**Task instructions**
Filter the material below down to the lines with the word "savefig" and give those lines.

**Data to process**
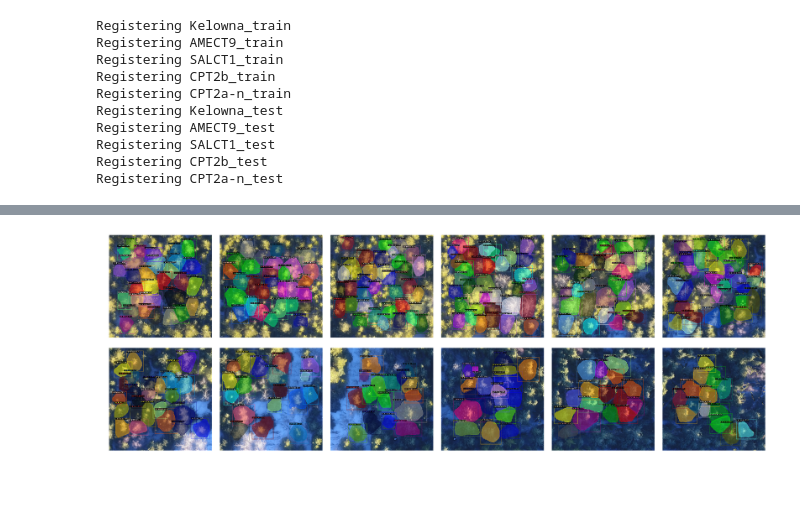
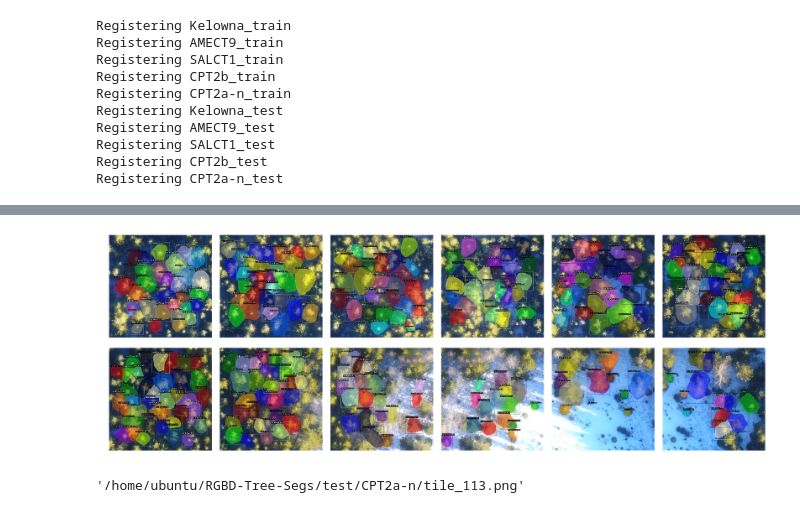
Before and after one commit to tomginsberg/drone-tree-id, a Jupyter notebook: notebooks/vis.ipynb, the cells around one changed output, grey strips where cells are left out. Saved outputs shown, nothing was run; the diff lists cells and outputs as text; code cells hidden in the pictures.

```diff
--- a/notebooks/vis.ipynb
+++ b/notebooks/vis.ipynb
@@ -29,7 +29,7 @@ Registering CPT2a-n_test
 # %%
 config_file = '../configs/deepent_rcnn_R_50_FPN.yaml'
 threshold = 0.5
-model = '../output/baseline_17_01_2019/model_0019999.pth'
+model = '../output/baseline_25_01_2020/model_0054999.pth'
 samples = 1
 dataset = 'CPT2a-n_train'
 type_ = 'many'
@@ -117,17 +105,17 @@ VIS_PERIOD: 0
 # %%
 h = 10
 fig, axes = plt.subplots(2,6, figsize=(3*h,h))
 fig.subplots_adjust(hspace=.1, wspace=0)
-i = 595-8 # 505
+i = 334
 for ax in axes.ravel():
     dic = data[i]
     img = cv2.imread(dic["file_name"])
     predictions = predictor(img)
     visualizer = Visualizer(img, metadata=metadata) # instance_mode=ColorMode.IMAGE_BW
     vis = visualizer.draw_instance_predictions(predictions["instances"].to("cpu")).get_image()
     ax.imshow(vis)
     ax.set_axis_off()
     i += 1
-plt.savefig('poster_demo.png')
+# plt.savefig('poster_demo.png')
 # %% [output]
-[figure, old version]
+[figure, new version]
@@ -133,0 +130,4 @@ plt.savefig('poster_demo.png')
+# %%
+dic["file_name"]
+# %% [output]
+'/home/ubuntu/RGBD-Tree-Segs/test/CPT2a-n/tile_113.png'
```
Also changed, not shown: parts of 18 cells of this notebook, 6 other files.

**Answer to this problem**
-plt.savefig('poster_demo.png')
+# plt.savefig('poster_demo.png')
@@ -133,0 +130,4 @@ plt.savefig('poster_demo.png')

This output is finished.